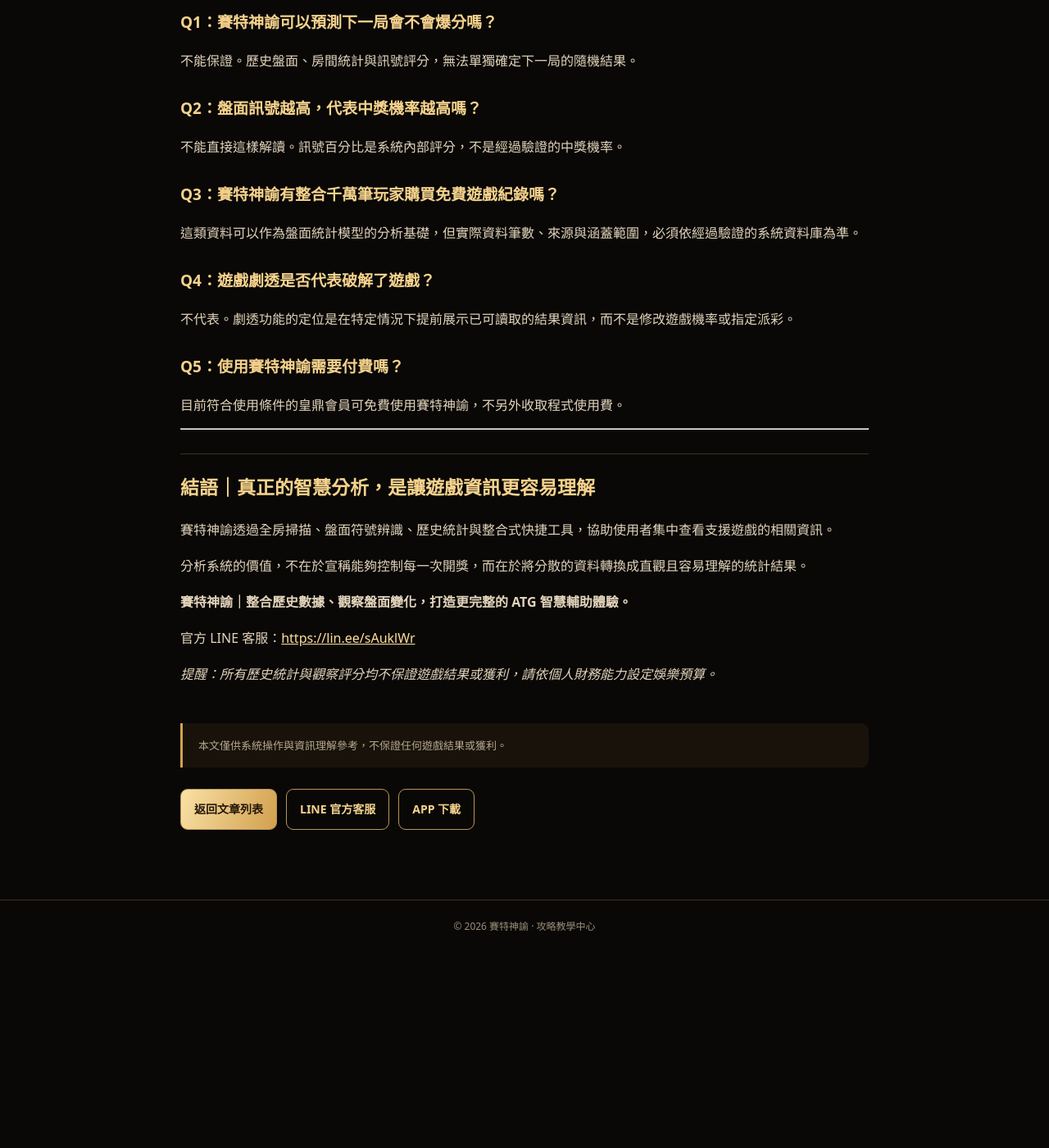
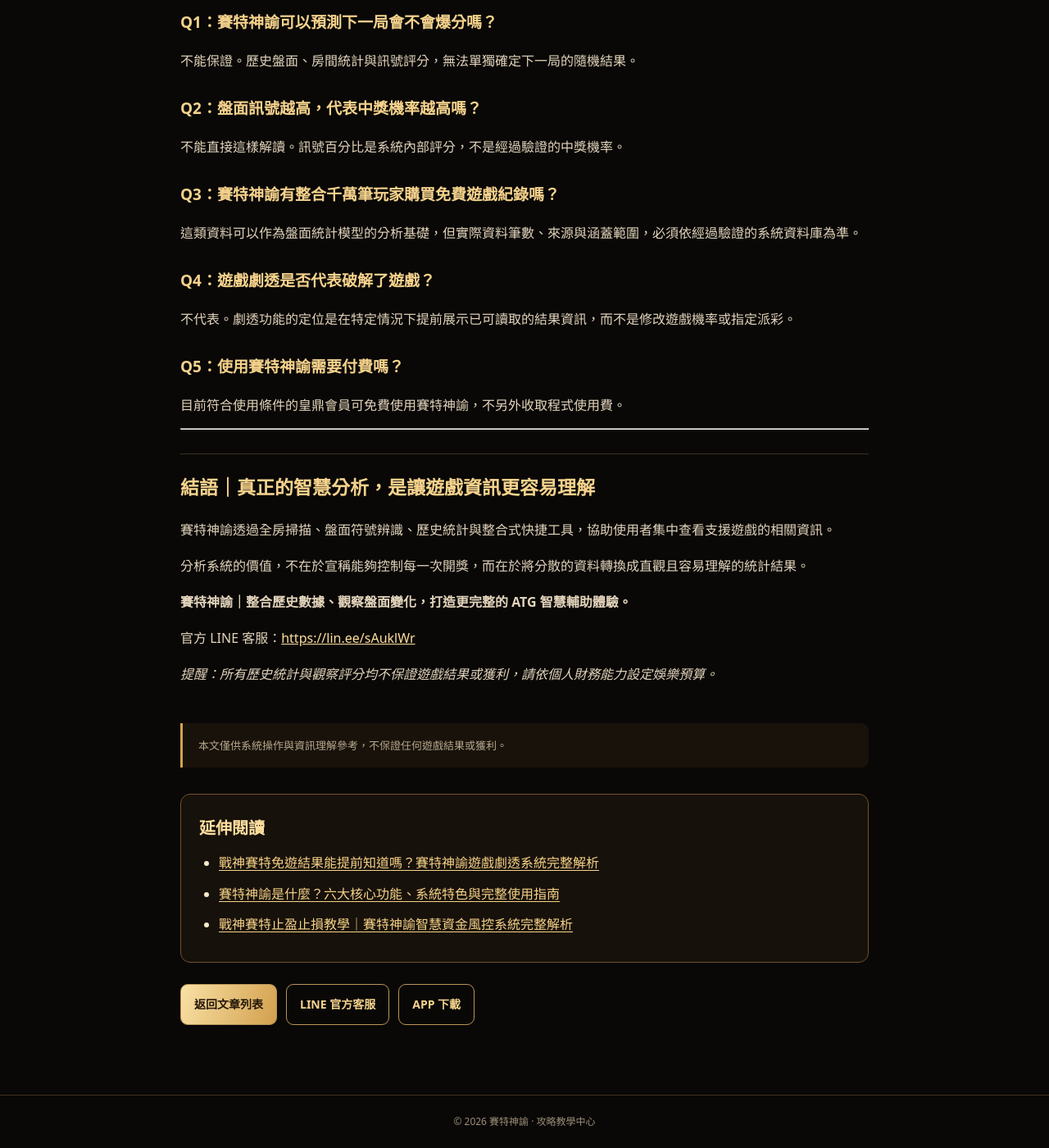
Before and after one commit to seth-oracle/seth-oracle.github.io, a Jekyll site: the page built from _tutorials/article-2.md, in a window 1280 px wide and 1400 px high, scrolled down 5933 px. Shown: the whole window at 82% size. Built offline with Jekyll 4.4.1, drawn with Linux system fonts in a browser that asks for light colours; before the commit the page ends 7095 px from its top, so only the background shows below that.

Commit message:
Add article breadcrumbs and same-category internal links for SEO

```diff
--- a/_layouts/tutorial.html
+++ b/_layouts/tutorial.html
@@ -40,6 +41,9 @@ footer{border-top:1px solid #43301d;text-align:center;font-size:12px;color:#9d8e
 .site-app-brand{display:inline-flex!important;align-items:center;gap:9px;white-space:nowrap}
 .site-app-brand-icon{display:block;width:38px;height:38px;flex:0 0 38px;object-fit:cover;border-radius:9px;border:1px solid #aa8649;box-shadow:0 2px 12px #0008}
 @media(max-width:700px){.site-app-brand-icon{width:33px;height:33px;flex-basis:33px}}
+.related-guides{margin:32px 0 8px;padding:22px;border:1px solid #73502d;border-radius:12px;background:#17110b}
+.related-guides h2{font-size:20px;color:#ffe0a0;margin:0 0 10px}
+.related-guides ul{margin:0;padding-left:24px}.related-guides li{margin:8px 0}.related-guides a{color:#f7d388;text-decoration:underline;text-underline-offset:3px}
 </style>
 </head>
 <body>
@@ -49,5 +53,11 @@ footer{border-top:1px solid #43301d;text-align:center;font-size:12px;color:#9d8e
 <header class="article-head"><span class="tag">{{ page.category | escape }}</span><h1>{{ page.title | escape }}</h1><p class="intro">{{ page.description | escape }}</p></header>
 <div class="prose">{{ content }}</div>
 <div class="notice">本文僅供系統操作與資訊理解參考，不保證任何遊戲結果或獲利。</div>
+{% assign related_docs = site.tutorials | where: "published", true | where: "category", page.category | sort: "order" %}
+{% assign related_count = 0 %}
+<nav class="related-guides" aria-label="同類型攻略文章">
+<h2>延伸閱讀</h2>
+<ul>{% for doc in related_docs %}{% if doc.url != page.url and related_count < 3 %}<li><a href="{{ doc.url | relative_url }}">{{ doc.title | escape }}</a></li>{% assign related_count = related_count | plus: 1 %}{% endif %}{% endfor %}</ul>
+</nav>
 <div class="article-links"><a href="/guides/">返回文章列表</a><a href="https://lin.ee/sAuklWr" target="_blank" rel="noopener noreferrer">LINE 官方客服</a><a href="/#download">APP 下載</a></div>
 </main><footer>© 2026 賽特神諭 · 攻略教學中心</footer></body></html>
```
Also changed, not shown: other parts of _layouts/tutorial.html (+1 -0 lines).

::::::::::

(What you are asked to do):
Each line of the listing above that includes the word "height" should be copied.

(Output of the exercise):
 .site-app-brand-icon{display:block;width:38px;height:38px;flex:0 0 38px;object-fit:cover;border-radius:9px;border:1px solid #aa8649;box-shadow:0 2px 12px #0008}
 @media(max-width:700px){.site-app-brand-icon{width:33px;height:33px;flex-basis:33px}}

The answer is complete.